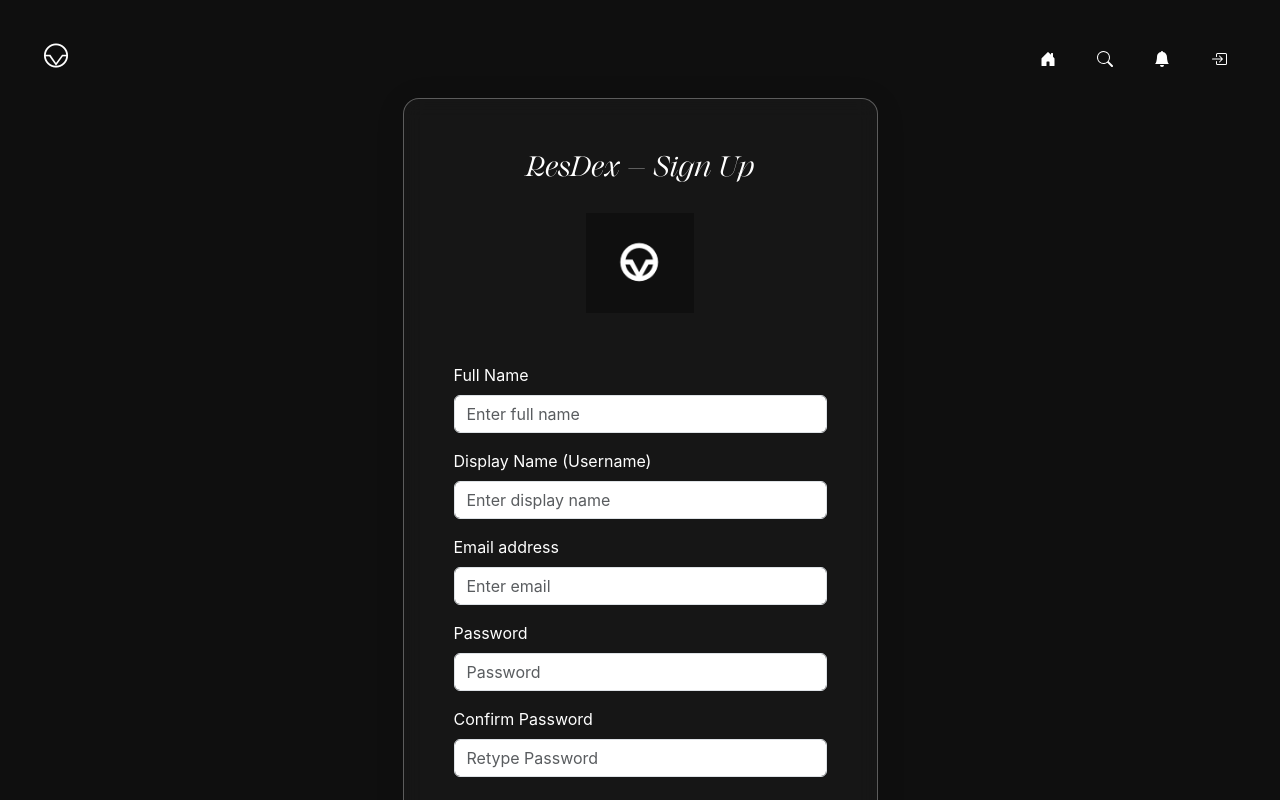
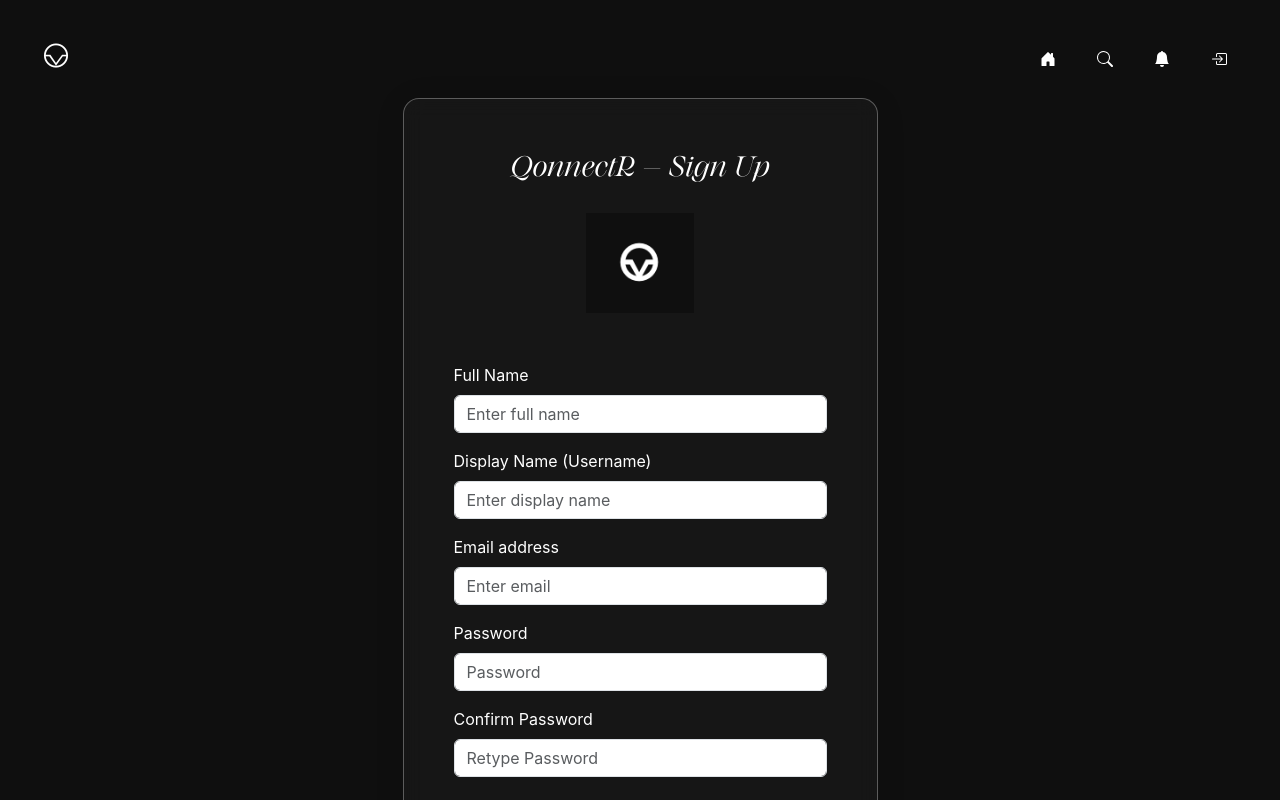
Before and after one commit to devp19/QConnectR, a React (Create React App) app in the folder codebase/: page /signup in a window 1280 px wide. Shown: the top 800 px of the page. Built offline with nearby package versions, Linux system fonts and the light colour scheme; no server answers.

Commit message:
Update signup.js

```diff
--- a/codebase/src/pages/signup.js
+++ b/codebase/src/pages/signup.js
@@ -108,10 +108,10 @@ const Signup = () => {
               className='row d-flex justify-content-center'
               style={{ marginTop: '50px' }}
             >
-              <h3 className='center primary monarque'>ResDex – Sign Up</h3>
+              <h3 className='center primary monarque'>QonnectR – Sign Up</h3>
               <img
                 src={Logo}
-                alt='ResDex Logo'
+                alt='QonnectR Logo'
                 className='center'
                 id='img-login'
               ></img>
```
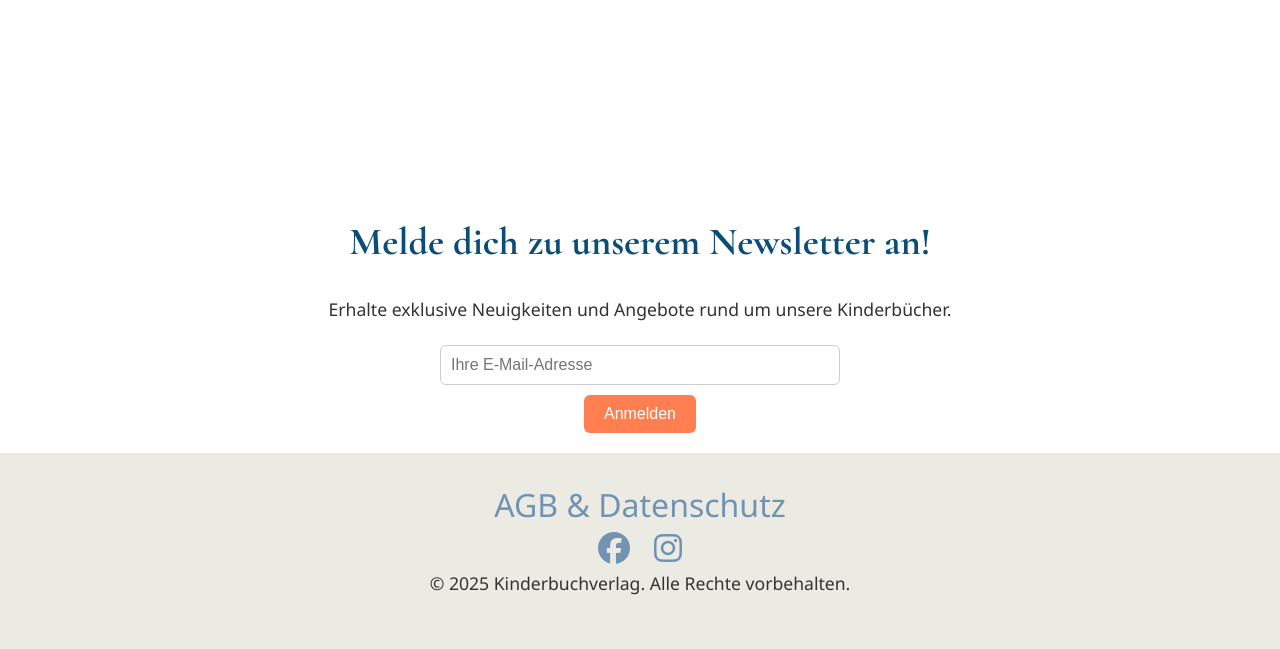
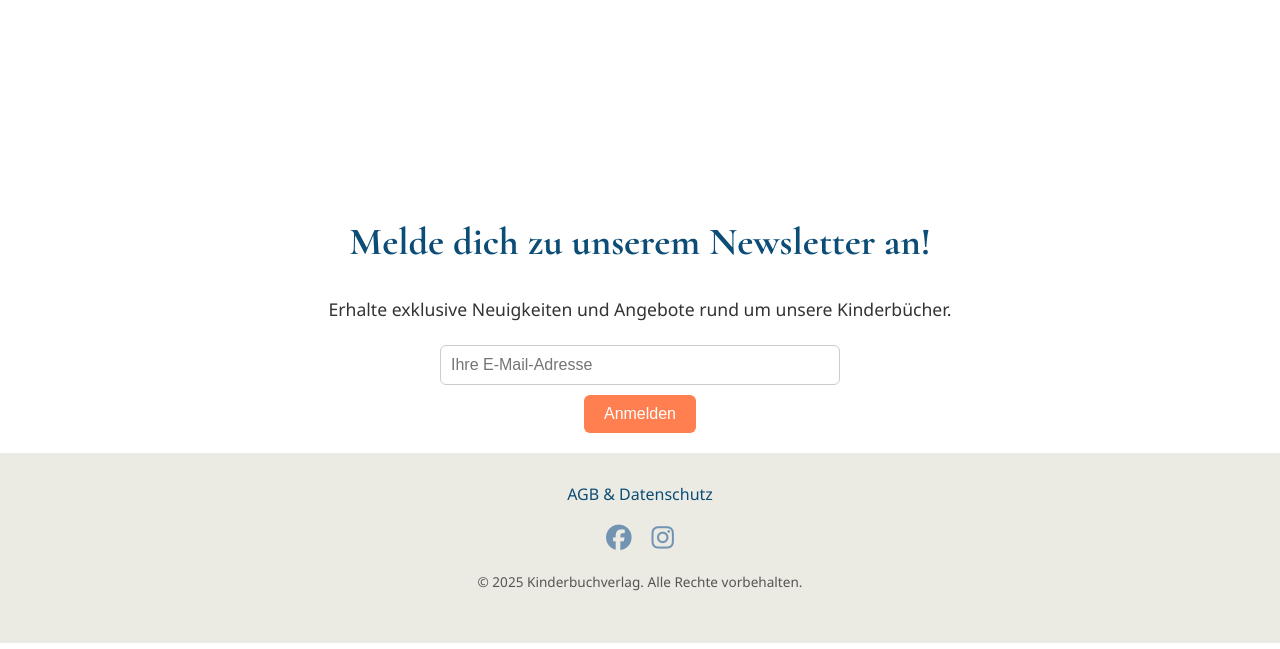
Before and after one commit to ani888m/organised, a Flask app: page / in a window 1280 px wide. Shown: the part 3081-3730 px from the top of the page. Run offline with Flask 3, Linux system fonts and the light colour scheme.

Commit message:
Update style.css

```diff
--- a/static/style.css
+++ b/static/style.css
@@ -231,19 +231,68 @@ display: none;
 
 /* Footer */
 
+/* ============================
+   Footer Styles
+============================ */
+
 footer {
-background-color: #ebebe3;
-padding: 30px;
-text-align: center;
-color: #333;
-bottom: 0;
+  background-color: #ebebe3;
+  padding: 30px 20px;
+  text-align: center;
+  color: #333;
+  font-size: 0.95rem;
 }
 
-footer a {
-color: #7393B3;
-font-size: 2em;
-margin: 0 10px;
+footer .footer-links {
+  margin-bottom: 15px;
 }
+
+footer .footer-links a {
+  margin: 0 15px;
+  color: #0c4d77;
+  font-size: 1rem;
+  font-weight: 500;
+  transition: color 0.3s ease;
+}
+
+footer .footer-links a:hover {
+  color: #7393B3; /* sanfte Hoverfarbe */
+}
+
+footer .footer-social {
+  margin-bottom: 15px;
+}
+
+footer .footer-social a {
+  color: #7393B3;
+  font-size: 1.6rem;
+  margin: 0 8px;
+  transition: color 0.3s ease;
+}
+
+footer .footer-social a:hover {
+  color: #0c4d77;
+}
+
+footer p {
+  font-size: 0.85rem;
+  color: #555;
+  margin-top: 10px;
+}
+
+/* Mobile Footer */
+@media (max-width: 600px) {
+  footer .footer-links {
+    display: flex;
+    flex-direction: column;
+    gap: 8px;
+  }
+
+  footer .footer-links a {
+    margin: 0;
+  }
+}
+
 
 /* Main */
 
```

▶ **Instructions to follow**: In full and without any pictures, print the listing above exactly.

▶ **Answer space**:
Before and after one commit to devp19/QConnectR, a React (Create React App) app in the folder codebase/: page /signup in a window 1280 px wide. Shown: the top 800 px of the page. Built offline with nearby package versions, Linux system fonts and the light colour scheme; no server answers.

Commit message:
Update signup.js

```diff
--- a/codebase/src/pages/signup.js
+++ b/codebase/src/pages/signup.js
@@ -108,10 +108,10 @@ const Signup = () => {
               className='row d-flex justify-content-center'
               style={{ marginTop: '50px' }}
             >
-              <h3 className='center primary monarque'>ResDex – Sign Up</h3>
+              <h3 className='center primary monarque'>QonnectR – Sign Up</h3>
               <img
                 src={Logo}
-                alt='ResDex Logo'
+                alt='QonnectR Logo'
                 className='center'
                 id='img-login'
               ></img>
```
Before and after one commit to ani888m/organised, a Flask app: page / in a window 1280 px wide. Shown: the part 3081-3730 px from the top of the page. Run offline with Flask 3, Linux system fonts and the light colour scheme.

Commit message:
Update style.css

```diff
--- a/static/style.css
+++ b/static/style.css
@@ -231,19 +231,68 @@ display: none;
 
 /* Footer */
 
+/* ============================
+   Footer Styles
+============================ */
+
 footer {
-background-color: #ebebe3;
-padding: 30px;
-text-align: center;
-color: #333;
-bottom: 0;
+  background-color: #ebebe3;
+  padding: 30px 20px;
+  text-align: center;
+  color: #333;
+  font-size: 0.95rem;
 }
 
-footer a {
-color: #7393B3;
-font-size: 2em;
-margin: 0 10px;
+footer .footer-links {
+  margin-bottom: 15px;
 }
+
+footer .footer-links a {
+  margin: 0 15px;
+  color: #0c4d77;
+  font-size: 1rem;
+  font-weight: 500;
+  transition: color 0.3s ease;
+}
+
+footer .footer-links a:hover {
+  color: #7393B3; /* sanfte Hoverfarbe */
+}
+
+footer .footer-social {
+  margin-bottom: 15px;
+}
+
+footer .footer-social a {
+  color: #7393B3;
+  font-size: 1.6rem;
+  margin: 0 8px;
+  transition: color 0.3s ease;
+}
+
+footer .footer-social a:hover {
+  color: #0c4d77;
+}
+
+footer p {
+  font-size: 0.85rem;
+  color: #555;
+  margin-top: 10px;
+}
+
+/* Mobile Footer */
+@media (max-width: 600px) {
+  footer .footer-links {
+    display: flex;
+    flex-direction: column;
+    gap: 8px;
+  }
+
+  footer .footer-links a {
+    margin: 0;
+  }
+}
+
 
 /* Main */
 
```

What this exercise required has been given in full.